=== Section Start ===
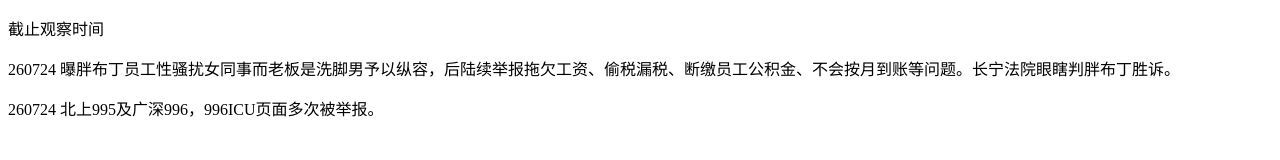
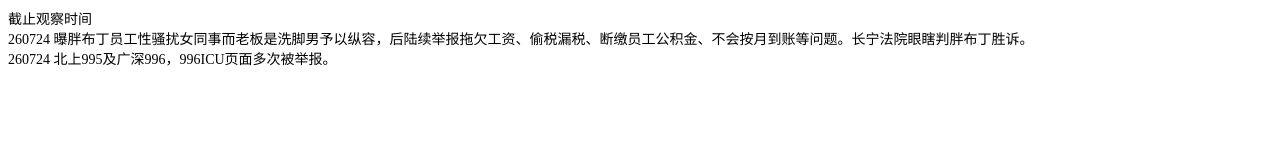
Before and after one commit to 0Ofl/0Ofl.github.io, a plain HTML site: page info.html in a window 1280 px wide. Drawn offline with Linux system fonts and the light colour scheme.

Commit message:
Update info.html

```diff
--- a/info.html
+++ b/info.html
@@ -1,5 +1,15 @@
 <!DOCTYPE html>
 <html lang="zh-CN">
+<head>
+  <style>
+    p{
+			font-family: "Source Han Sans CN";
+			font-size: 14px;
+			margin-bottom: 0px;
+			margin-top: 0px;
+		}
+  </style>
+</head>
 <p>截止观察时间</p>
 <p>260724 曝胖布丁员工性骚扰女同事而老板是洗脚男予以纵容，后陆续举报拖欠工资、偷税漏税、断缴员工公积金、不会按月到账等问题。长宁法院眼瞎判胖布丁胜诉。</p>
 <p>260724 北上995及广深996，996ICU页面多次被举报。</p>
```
=== Section End ===
=== Section Start ===
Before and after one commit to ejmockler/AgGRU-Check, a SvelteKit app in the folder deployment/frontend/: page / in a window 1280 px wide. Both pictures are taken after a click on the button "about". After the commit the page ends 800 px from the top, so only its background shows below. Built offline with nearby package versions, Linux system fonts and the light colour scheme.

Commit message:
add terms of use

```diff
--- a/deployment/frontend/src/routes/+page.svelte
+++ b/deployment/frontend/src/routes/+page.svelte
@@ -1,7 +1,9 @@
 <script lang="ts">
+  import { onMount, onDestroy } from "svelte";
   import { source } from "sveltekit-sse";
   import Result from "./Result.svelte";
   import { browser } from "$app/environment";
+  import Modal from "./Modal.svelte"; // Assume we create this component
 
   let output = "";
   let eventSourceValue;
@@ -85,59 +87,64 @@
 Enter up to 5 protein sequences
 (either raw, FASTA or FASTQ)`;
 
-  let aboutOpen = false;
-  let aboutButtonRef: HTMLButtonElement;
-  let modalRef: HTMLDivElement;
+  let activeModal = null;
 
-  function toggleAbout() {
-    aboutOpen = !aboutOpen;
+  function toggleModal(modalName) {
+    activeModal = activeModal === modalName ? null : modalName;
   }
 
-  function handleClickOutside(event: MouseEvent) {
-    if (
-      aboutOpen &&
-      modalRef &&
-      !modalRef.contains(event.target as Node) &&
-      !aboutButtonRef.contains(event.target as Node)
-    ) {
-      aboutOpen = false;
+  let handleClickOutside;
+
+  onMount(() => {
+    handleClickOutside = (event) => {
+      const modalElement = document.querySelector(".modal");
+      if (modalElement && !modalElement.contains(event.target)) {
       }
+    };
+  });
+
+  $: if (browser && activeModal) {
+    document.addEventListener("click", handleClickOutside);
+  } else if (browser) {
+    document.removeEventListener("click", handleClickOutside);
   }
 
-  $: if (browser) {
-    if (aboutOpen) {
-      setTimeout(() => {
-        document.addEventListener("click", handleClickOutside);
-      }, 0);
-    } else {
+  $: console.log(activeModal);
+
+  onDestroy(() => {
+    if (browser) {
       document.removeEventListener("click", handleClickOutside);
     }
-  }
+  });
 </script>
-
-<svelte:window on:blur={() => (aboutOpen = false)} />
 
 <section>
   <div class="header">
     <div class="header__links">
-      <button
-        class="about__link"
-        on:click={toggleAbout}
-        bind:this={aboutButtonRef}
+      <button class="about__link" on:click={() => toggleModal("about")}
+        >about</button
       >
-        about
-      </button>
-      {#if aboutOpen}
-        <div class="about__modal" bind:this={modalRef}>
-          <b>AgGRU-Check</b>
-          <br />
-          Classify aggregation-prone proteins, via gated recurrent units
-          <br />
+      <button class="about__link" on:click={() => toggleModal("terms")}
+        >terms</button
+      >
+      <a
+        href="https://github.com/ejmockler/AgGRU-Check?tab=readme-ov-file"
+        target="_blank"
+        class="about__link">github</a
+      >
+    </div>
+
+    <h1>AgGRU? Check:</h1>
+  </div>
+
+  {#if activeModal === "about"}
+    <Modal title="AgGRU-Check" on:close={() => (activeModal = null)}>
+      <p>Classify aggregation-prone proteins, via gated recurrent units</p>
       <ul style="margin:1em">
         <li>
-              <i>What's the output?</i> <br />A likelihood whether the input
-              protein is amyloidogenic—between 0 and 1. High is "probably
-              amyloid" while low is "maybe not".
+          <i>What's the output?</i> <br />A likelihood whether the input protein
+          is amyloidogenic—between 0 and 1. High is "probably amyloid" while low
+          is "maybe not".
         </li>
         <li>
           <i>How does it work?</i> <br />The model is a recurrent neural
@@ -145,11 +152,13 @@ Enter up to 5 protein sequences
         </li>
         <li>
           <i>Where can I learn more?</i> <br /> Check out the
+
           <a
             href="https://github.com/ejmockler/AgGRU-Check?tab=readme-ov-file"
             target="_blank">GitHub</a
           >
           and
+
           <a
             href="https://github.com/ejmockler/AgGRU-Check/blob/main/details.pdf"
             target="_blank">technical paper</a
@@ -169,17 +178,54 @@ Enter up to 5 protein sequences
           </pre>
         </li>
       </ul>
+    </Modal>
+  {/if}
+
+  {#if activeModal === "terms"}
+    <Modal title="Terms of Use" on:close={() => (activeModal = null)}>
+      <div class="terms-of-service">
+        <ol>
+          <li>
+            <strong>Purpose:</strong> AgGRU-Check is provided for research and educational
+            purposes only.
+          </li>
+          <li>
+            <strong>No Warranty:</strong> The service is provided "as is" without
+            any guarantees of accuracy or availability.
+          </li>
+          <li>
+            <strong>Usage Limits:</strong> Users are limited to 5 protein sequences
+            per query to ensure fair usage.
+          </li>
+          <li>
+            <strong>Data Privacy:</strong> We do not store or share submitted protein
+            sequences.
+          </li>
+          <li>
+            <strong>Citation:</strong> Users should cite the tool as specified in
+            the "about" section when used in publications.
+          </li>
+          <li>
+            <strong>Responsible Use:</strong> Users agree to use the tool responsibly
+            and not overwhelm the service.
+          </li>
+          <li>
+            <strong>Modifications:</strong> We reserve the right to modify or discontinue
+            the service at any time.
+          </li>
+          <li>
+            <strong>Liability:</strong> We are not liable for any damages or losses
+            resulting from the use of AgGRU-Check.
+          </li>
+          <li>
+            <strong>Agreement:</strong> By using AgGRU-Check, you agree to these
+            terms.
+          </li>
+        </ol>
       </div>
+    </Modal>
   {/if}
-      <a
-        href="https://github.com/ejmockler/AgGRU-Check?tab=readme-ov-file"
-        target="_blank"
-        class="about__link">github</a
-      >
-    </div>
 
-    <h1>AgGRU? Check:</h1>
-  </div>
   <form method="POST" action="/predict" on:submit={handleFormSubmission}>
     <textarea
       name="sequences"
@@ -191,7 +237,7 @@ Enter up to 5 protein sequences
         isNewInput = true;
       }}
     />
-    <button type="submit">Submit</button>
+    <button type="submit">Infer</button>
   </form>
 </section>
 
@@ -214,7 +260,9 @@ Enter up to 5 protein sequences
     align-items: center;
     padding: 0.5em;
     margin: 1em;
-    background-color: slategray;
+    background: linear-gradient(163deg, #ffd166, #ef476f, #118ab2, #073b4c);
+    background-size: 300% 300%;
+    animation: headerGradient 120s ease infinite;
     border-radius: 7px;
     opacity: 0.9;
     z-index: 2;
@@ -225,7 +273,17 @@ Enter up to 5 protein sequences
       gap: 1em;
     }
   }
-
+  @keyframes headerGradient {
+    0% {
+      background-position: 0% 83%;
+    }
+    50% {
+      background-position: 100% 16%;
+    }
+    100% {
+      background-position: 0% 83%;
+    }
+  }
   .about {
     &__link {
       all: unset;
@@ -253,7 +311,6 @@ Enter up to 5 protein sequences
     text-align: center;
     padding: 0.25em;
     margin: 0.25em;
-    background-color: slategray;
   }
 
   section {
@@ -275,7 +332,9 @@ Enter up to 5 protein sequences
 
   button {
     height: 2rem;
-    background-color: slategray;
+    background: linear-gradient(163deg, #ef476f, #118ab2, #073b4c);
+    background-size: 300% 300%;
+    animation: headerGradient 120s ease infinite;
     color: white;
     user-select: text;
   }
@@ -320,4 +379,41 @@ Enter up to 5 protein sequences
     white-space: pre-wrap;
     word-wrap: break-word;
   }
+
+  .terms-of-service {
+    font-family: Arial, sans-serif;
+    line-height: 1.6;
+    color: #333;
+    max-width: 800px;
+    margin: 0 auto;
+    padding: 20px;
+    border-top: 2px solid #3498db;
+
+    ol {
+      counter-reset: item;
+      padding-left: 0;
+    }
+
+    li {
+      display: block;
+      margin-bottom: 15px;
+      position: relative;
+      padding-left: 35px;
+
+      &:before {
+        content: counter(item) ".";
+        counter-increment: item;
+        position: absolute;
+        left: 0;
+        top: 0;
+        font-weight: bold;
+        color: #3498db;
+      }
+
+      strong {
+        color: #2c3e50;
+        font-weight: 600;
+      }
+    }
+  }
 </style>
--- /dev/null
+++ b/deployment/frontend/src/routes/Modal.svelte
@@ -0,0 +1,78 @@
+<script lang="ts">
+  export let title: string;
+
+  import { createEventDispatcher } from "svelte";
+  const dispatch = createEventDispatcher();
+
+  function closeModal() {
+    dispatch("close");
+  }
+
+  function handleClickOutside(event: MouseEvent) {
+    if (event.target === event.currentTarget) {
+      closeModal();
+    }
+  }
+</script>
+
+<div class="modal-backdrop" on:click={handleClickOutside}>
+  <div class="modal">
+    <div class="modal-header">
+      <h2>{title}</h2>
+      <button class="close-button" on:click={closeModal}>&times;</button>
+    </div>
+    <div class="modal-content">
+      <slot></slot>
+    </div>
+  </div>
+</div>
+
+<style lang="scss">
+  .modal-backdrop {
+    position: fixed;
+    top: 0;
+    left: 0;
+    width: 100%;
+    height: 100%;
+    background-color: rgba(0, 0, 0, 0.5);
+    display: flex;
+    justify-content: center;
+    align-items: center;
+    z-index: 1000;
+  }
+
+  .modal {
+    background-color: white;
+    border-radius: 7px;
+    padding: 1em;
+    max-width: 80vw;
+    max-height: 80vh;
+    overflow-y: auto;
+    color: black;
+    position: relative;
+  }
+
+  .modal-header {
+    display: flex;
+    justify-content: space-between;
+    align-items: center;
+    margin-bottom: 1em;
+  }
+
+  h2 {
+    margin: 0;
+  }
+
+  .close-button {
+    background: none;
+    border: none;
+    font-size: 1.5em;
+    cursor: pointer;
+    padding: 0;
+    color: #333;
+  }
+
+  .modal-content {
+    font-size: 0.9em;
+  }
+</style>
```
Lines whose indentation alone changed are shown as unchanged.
=== Section End ===
_INSTRUCTIONS TO FOLLOW:_ Whenever the word "browser" appears in a line above, copy that line.

_OUTPUT OF THE TASK:_
   import { browser } from "$app/environment";
+  $: if (browser && activeModal) {
+  } else if (browser) {
-  $: if (browser) {
+    if (browser) {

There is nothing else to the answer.